The Forsyte Saga consists of three novels (A Man of Property, In Chancery and To Let) combined with two short novellas (Indian Summer of a Forsyte and Awakening) following the fortunes of an upper-middle class family, the Forsytes, from 1886 to 1920. It’s a multi-generational family saga about class, money, morals, family and marriage, particularly the changing position of women in a competitive male world.
This is literary fiction with elements of the sensational. It’s got family scandals and secrets, divorce, gambling, illegitimate children, adultery and more. We’re in Mary Elizabeth Braddon territory here!

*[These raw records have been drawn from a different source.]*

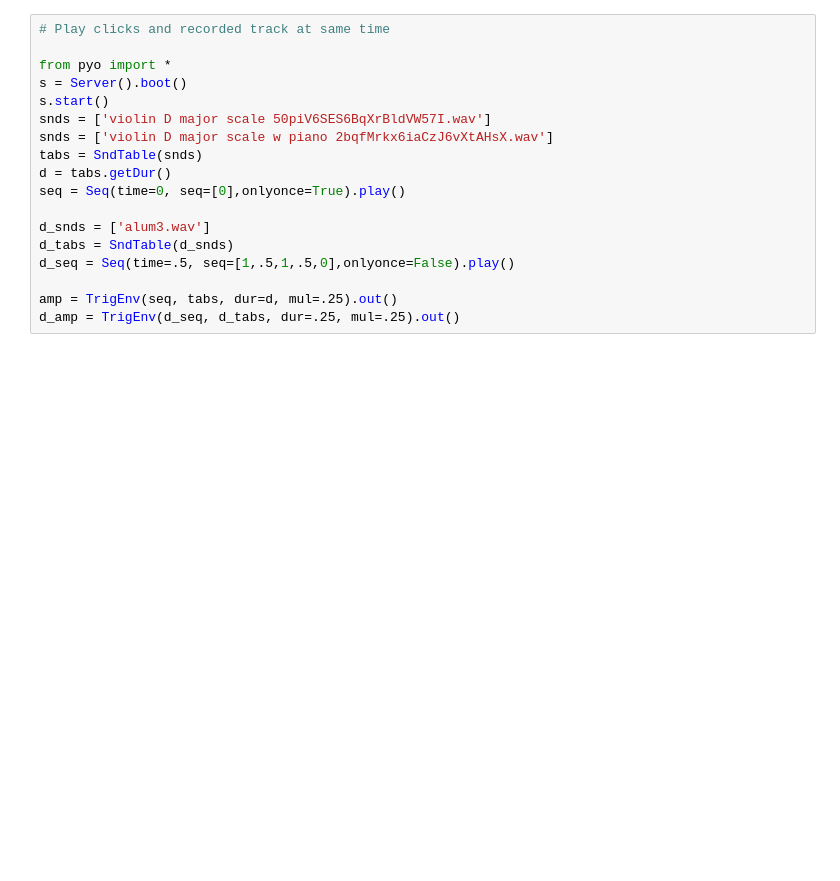
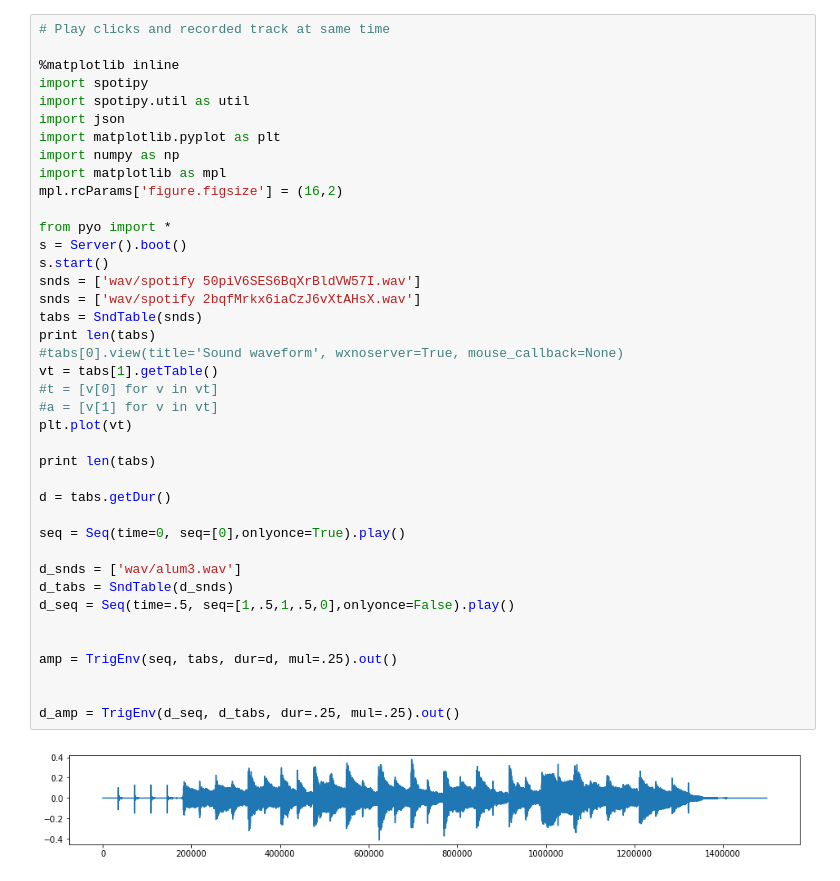
Before and after one commit to timchinowsky/music, a Jupyter notebook: jupyter/synthesis.ipynb, the cells around one changed output. Saved outputs shown, nothing was run; the diff lists cells and outputs as text; blank space fills up the shorter version.

```diff
--- a/jupyter/synthesis.ipynb
+++ b/jupyter/synthesis.ipynb
@@ -11,21 +884,45 @@ d_amp = TrigEnv(seq, tabs, dur=.25, mul=.25).out()
 # %%
 # Play clicks and recorded track at same time
+
+%matplotlib inline
+import spotipy
+import spotipy.util as util
+import json
+import matplotlib.pyplot as plt
+import numpy as np
+import matplotlib as mpl
+mpl.rcParams['figure.figsize'] = (16,2)
 
 from pyo import *
 s = Server().boot()
 s.start()
-snds = ['violin D major scale 50piV6SES6BqXrBldVW57I.wav']
-snds = ['violin D major scale w piano 2bqfMrkx6iaCzJ6vXtAHsX.wav']
+snds = ['wav/spotify 50piV6SES6BqXrBldVW57I.wav']
+snds = ['wav/spotify 2bqfMrkx6iaCzJ6vXtAHsX.wav']
 tabs = SndTable(snds)
+print len(tabs)
+#tabs[0].view(title='Sound waveform', wxnoserver=True, mouse_callback=None)
+vt = tabs[1].getTable()
+#t = [v[0] for v in vt]
+#a = [v[1] for v in vt]
+plt.plot(vt)
+
+print len(tabs)
+
 d = tabs.getDur()
+
 seq = Seq(time=0, seq=[0],onlyonce=True).play()
 
-d_snds = ['alum3.wav']
+d_snds = ['wav/alum3.wav']
 d_tabs = SndTable(d_snds)
 d_seq = Seq(time=.5, seq=[1,.5,1,.5,0],onlyonce=False).play()
 
+
 amp = TrigEnv(seq, tabs, dur=d, mul=.25).out()
+
+
 d_amp = TrigEnv(d_seq, d_tabs, dur=.25, mul=.25).out()
+# %% [output]
+[figure, added]
 # %%
 # get spotify analysis for specified track
 
```
Also changed, not shown: parts of 26 cells of this notebook, 58 other files.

On publication, Galsworthy was praised for depicting the outdated and hypocritical social codes of the Victorian era as England transitioned into a post-imperial democracy. But his writing style was itself traditional, and he would soon be upstaged by Modernist writers such as E.M. Forster, Joseph Conrad, et al. They in turn would criticize Galsworthy for being rooted in a materialistic world and portraying relationships in a shallow and sentimental way.
Moreover, the very form of The Forsyte Saga, written as a very readable trilogy emphasizing story and character rather than style, was soon to be seen as in itself outdated, to be replaced by new forms and writing styles.

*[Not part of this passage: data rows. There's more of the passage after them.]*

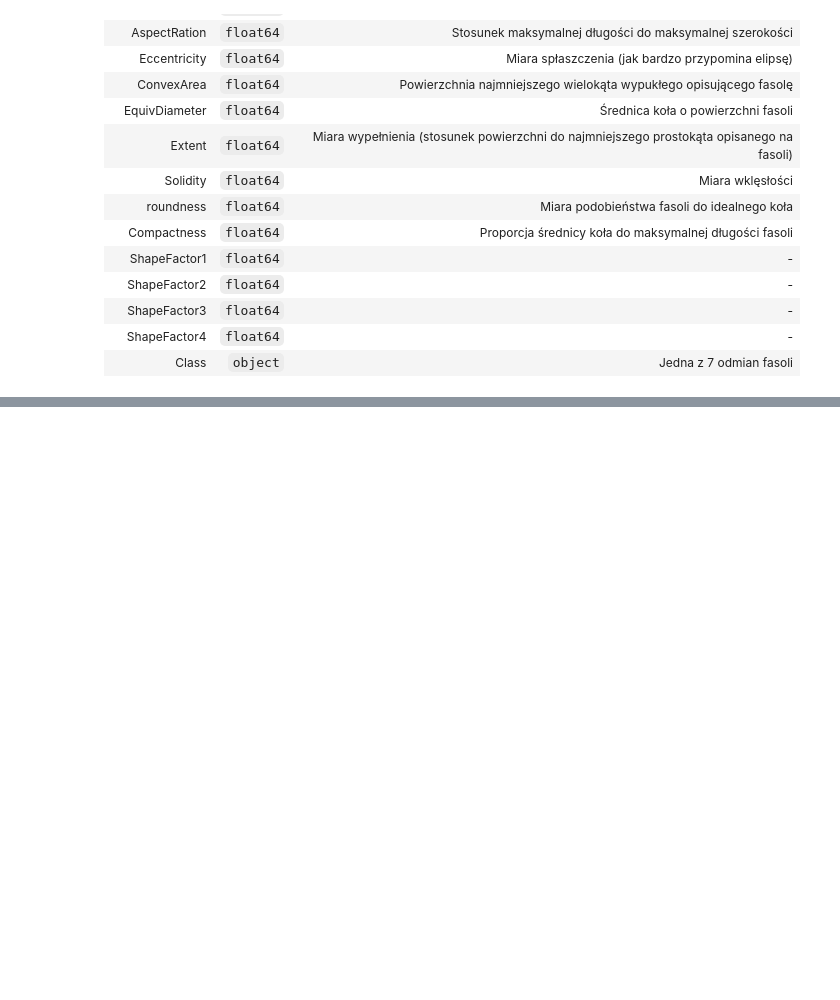
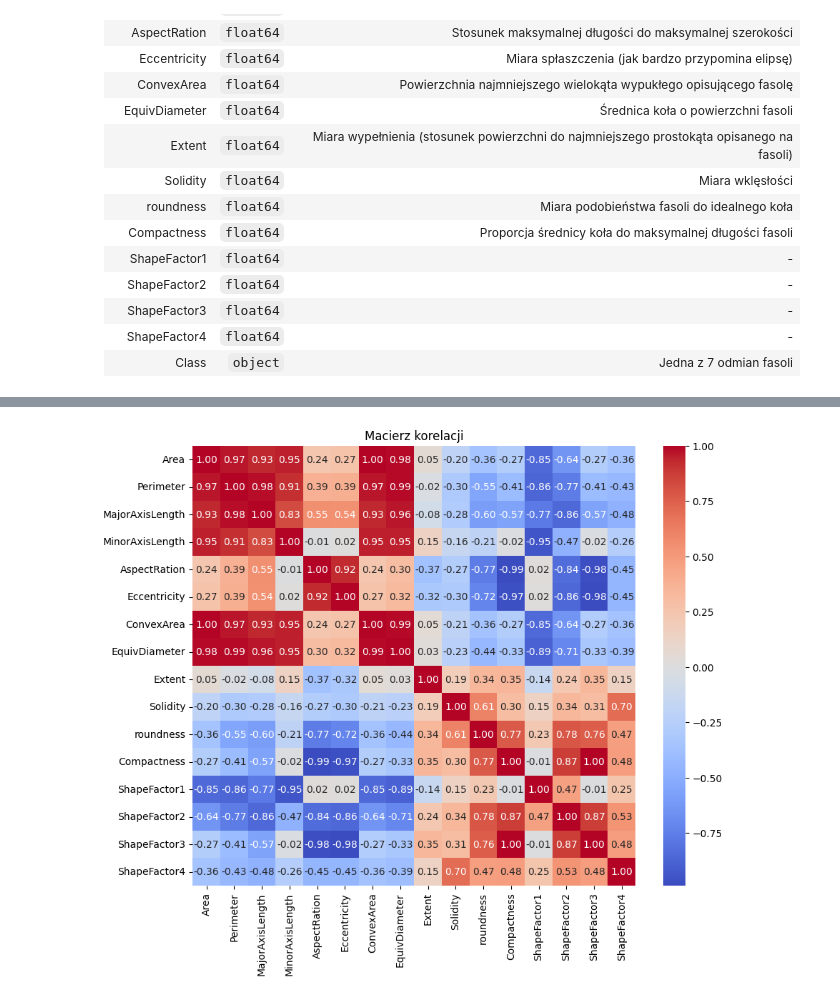
Before and after one commit to Zajecia-na-PWr-LR/lista7-MateuszOlech, a Jupyter notebook: Lista7.ipynb, the cells around one changed output, grey strips where cells are left out. Saved outputs shown, nothing was run; the diff lists cells and outputs as text; code cells hidden in the pictures; blank space fills up the shorter version.

```diff
--- a/Lista7.ipynb
+++ b/Lista7.ipynb
@@ -69,3 +69,15 @@ df.describe()
 |ShapeFactor3|`float64`|-|
 |ShapeFactor4|`float64`|-|
 |Class|`object`|Jedna z 7 odmian fasoli|
+# %%
+numerical_df = df.select_dtypes(include=['number'])
+summary = numerical_df.describe().T
+
+summary_table = summary[['min', 'max', 'mean', 'std']].copy()
+
+summary_table.columns = ['Min', 'Max', 'Średnia', 'Odchylenie standardowe']
+summary_table.index.name = 'Cecha'
+summary_table = summary_table.reset_index()
+pd.set_option('display.float_format', lambda x: '%.6f' % x)
+
+summary_table
@@ -71,0 +113,11 @@ df.describe()
+# %%
+# macierz korelacji
+corr_matrix = numerical_df.corr()
+
+# wizualizacja macierzy korelacji
+plt.figure(figsize=(10, 8))
+sns.heatmap(corr_matrix, annot=True, cmap='coolwarm', fmt=".2f")
+plt.title("Macierz korelacji")
+plt.show()
+# %% [output]
+[figure, added]
```
Also changed, not shown: parts of 7 cells of this notebook.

All of this contributed to Galsworthy’s lack of widespread recognition. However, it also explains why his Saga is so accessible for a modern reader. It was written to be gripping and readable. And while critics may have undervalued him, readers have continued to love his books.
This series was made into a much-loved BBC TV series in 1967. The 2002-2003 remake of that series was pretty awful. I’d stick with the books.
“Those privileged to be present at a family festival of the Forsytes have seen that charming and instructive sight—an upper-middle class family in full plumage. But whosoever of these favoured persons has possessed the gift of psychological analysis (a talent without monetary value and properly ignored by the Forsytes), has witnessed a spectacle, not only delightful in itself, but illustrative of an obscure human problem. In plainer words, he has gleaned from a gathering of this family—no branch of which had a liking for the other, between no three members of whom existed anything worthy of the name of sympathy—evidence of that mysterious concrete tenacity which renders a family so formidable a unit of society, so clear a reproduction of society in miniature. He has been admitted to a vision of the dim roads of social progress, has understood something of patriarchal life, of the swarmings of savage hordes, of the rise and fall of nations.”A Man of Property, Part 1, Chapter 1: ‘At Home’ At Old Jolyon’s – John Galsworthy